- PROVIDED RECORDS -
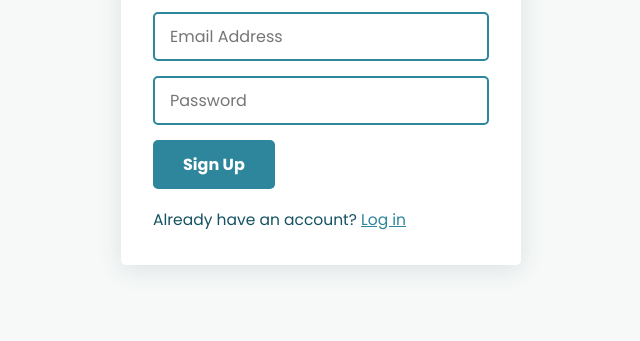
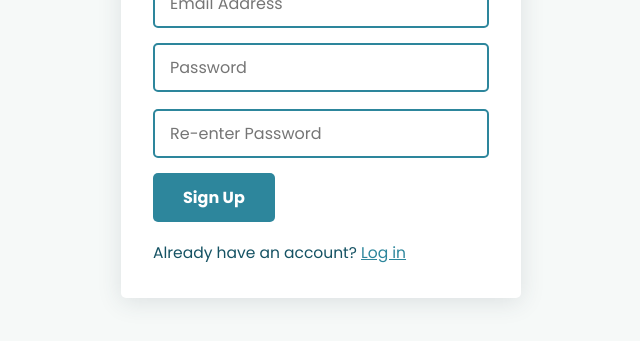
Before and after one commit to CasioCheese/Project-Site, a plain HTML site: page signup.html in a window 1280 px wide. Shown: the part 377-718 px from the top of the page, without its empty margins (319-959 px from the left). Drawn offline with Linux system fonts and the light colour scheme.

Commit message:
added re-enter password

```diff
--- a/signup.css
+++ b/signup.css
@@ -1,3 +1,6 @@
+.signup-container input[name="repassword"] {
+  margin-top: 2px;
+}
 body {
   background: var(--light);
   min-height: 100vh;
--- a/signup.html
+++ b/signup.html
@@ -14,6 +14,7 @@
       <input type="text" name="fullname" placeholder="Full Name" required>
       <input type="email" name="email" placeholder="Email Address" required>
       <input type="password" name="password" placeholder="Password" required>
+      <input type="password" name="repassword" placeholder="Re-enter Password" required>
       <button type="submit">Sign Up</button>
     </form>
     <p>Already have an account? <a href="#" style="color:var(--primary);text-decoration:underline;">Log in</a></p>
```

- YOUR GOAL -
Print out all the material above exactly as it appears, omitting the images.

- SOLUTION TO THIS TASK -
Before and after one commit to CasioCheese/Project-Site, a plain HTML site: page signup.html in a window 1280 px wide. Shown: the part 377-718 px from the top of the page, without its empty margins (319-959 px from the left). Drawn offline with Linux system fonts and the light colour scheme.

Commit message:
added re-enter password

```diff
--- a/signup.css
+++ b/signup.css
@@ -1,3 +1,6 @@
+.signup-container input[name="repassword"] {
+  margin-top: 2px;
+}
 body {
   background: var(--light);
   min-height: 100vh;
--- a/signup.html
+++ b/signup.html
@@ -14,6 +14,7 @@
       <input type="text" name="fullname" placeholder="Full Name" required>
       <input type="email" name="email" placeholder="Email Address" required>
       <input type="password" name="password" placeholder="Password" required>
+      <input type="password" name="repassword" placeholder="Re-enter Password" required>
       <button type="submit">Sign Up</button>
     </form>
     <p>Already have an account? <a href="#" style="color:var(--primary);text-decoration:underline;">Log in</a></p>
```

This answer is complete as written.